_Aim of the exercise_: Below are records; how many of their lines contain "hover"? Answer with only the number.

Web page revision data

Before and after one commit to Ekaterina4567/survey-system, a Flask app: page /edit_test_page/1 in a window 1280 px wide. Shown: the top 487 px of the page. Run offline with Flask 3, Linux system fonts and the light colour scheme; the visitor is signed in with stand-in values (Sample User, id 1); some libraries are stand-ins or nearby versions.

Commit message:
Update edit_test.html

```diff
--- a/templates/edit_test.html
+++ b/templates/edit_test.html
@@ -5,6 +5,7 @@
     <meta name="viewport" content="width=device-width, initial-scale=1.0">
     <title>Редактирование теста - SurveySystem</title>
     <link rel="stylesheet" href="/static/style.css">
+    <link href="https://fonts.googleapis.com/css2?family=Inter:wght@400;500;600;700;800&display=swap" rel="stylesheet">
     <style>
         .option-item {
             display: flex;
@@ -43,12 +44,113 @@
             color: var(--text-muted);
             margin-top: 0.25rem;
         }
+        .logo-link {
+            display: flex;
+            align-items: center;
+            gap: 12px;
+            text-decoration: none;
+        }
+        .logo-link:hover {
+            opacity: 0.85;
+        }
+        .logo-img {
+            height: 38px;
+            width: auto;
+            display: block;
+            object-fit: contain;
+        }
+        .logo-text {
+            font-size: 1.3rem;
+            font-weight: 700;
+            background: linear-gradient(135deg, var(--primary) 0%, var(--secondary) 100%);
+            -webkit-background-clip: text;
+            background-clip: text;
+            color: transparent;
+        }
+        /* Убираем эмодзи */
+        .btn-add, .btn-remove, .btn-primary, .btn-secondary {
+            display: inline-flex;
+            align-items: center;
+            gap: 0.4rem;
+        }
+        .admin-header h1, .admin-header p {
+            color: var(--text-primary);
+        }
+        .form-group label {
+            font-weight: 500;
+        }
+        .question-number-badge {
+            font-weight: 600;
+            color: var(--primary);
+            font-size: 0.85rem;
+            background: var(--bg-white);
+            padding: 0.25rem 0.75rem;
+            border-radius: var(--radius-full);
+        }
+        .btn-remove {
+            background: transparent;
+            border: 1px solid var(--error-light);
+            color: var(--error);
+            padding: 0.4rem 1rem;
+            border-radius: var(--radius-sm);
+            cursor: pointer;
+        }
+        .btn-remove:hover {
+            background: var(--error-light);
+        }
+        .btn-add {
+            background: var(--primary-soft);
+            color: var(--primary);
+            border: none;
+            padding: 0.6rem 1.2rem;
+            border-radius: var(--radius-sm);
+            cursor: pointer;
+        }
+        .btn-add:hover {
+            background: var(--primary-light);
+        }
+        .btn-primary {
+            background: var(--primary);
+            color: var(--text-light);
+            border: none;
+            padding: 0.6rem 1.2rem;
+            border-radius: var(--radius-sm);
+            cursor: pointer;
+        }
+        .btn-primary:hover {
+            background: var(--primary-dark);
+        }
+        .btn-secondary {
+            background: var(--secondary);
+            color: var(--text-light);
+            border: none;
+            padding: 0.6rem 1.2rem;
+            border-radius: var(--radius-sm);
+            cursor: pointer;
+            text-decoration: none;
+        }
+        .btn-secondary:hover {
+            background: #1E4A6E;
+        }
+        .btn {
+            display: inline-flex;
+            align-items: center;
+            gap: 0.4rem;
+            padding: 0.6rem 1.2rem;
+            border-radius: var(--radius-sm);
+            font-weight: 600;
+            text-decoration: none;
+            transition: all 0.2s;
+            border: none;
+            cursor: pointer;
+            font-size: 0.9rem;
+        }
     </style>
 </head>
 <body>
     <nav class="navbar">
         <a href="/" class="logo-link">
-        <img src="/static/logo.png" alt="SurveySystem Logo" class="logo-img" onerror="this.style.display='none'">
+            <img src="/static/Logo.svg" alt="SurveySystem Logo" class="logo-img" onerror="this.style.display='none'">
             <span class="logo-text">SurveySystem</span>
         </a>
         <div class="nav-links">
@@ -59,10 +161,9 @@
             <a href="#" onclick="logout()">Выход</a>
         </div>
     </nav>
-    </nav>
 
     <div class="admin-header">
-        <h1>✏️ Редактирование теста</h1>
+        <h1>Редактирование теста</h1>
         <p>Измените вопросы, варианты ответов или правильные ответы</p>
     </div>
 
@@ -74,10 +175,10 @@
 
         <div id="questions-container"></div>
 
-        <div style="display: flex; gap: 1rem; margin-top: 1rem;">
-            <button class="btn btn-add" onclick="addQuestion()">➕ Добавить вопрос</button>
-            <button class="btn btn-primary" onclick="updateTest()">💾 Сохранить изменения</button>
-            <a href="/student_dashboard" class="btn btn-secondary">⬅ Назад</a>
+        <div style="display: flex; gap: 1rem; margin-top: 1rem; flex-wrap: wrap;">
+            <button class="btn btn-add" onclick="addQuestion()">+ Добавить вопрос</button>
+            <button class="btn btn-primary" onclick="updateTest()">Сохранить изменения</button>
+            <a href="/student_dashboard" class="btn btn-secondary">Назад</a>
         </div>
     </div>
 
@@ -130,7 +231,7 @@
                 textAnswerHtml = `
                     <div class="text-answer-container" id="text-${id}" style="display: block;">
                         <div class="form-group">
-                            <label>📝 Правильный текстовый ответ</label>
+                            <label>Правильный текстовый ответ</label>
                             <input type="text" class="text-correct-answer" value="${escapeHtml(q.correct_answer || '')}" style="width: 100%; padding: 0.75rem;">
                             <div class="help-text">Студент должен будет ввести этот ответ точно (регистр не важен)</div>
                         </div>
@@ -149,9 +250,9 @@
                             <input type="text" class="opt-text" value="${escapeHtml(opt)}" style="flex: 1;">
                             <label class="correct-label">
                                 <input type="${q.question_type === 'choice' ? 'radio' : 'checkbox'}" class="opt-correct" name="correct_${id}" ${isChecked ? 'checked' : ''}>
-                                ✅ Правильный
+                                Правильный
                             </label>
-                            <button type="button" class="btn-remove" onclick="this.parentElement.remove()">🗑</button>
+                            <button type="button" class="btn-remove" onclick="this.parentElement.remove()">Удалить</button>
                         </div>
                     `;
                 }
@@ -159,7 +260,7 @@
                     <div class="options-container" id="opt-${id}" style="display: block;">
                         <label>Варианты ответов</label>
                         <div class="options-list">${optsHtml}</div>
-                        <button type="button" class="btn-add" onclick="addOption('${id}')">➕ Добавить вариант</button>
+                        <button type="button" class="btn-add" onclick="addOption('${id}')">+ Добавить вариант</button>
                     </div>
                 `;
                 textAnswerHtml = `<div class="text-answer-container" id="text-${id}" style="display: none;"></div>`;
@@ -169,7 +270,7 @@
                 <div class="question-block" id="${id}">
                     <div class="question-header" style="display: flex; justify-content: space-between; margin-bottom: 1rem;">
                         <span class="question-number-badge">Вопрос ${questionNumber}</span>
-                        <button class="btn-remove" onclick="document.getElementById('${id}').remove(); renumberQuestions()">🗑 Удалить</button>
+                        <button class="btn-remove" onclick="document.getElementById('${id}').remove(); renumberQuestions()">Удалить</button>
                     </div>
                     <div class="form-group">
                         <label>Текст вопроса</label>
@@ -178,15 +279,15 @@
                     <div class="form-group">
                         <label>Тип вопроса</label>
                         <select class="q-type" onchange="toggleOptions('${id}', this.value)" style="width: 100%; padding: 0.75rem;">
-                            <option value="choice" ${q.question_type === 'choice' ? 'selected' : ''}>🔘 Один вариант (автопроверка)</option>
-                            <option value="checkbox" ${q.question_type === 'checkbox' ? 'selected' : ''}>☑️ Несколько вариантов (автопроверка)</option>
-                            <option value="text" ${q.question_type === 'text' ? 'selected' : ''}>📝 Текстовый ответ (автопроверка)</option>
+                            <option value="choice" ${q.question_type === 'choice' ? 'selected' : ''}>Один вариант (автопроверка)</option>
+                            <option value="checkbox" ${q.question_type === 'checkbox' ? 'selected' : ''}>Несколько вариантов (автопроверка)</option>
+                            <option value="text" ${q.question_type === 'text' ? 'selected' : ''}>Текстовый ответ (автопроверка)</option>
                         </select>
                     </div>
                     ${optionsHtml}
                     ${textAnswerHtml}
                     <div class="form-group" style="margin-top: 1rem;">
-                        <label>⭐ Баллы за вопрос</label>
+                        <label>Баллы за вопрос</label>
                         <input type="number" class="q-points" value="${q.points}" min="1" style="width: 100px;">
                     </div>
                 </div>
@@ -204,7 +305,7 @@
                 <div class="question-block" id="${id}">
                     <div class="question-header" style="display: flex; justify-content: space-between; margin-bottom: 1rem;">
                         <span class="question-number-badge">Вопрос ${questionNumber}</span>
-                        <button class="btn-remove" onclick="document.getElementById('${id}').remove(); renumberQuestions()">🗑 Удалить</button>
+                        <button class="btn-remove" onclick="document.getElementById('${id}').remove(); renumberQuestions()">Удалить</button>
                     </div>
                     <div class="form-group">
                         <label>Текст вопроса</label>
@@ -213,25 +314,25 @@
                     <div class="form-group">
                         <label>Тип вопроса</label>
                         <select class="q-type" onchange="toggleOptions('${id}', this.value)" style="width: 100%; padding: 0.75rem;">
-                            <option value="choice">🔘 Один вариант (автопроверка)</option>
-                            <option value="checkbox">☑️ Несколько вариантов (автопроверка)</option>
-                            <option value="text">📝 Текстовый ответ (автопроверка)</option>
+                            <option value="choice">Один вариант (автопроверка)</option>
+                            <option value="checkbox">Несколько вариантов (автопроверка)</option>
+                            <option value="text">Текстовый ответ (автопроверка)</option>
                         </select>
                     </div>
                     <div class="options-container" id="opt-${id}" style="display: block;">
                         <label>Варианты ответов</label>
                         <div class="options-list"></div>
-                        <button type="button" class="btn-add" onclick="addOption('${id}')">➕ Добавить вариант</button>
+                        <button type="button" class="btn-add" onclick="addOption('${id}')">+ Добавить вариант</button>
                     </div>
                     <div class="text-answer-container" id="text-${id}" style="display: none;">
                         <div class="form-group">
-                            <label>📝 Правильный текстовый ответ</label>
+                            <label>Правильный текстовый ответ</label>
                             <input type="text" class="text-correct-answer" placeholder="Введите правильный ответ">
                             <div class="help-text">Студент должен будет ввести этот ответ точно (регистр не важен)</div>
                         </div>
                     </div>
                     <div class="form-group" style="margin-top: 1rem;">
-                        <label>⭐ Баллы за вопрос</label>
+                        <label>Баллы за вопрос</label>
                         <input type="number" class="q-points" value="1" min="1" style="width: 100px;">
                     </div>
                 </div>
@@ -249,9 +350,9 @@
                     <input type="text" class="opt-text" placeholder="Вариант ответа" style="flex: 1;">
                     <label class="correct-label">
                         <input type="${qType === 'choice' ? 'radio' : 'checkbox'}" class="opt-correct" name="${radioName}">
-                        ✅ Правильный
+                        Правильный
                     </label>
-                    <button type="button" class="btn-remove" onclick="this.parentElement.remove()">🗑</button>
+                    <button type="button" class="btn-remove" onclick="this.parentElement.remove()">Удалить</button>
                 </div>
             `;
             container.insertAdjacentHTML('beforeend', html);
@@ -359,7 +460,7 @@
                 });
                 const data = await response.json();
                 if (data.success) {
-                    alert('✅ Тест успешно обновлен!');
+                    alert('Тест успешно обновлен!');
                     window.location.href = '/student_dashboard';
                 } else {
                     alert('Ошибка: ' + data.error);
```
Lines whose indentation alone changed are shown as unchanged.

_Result of this task_: 5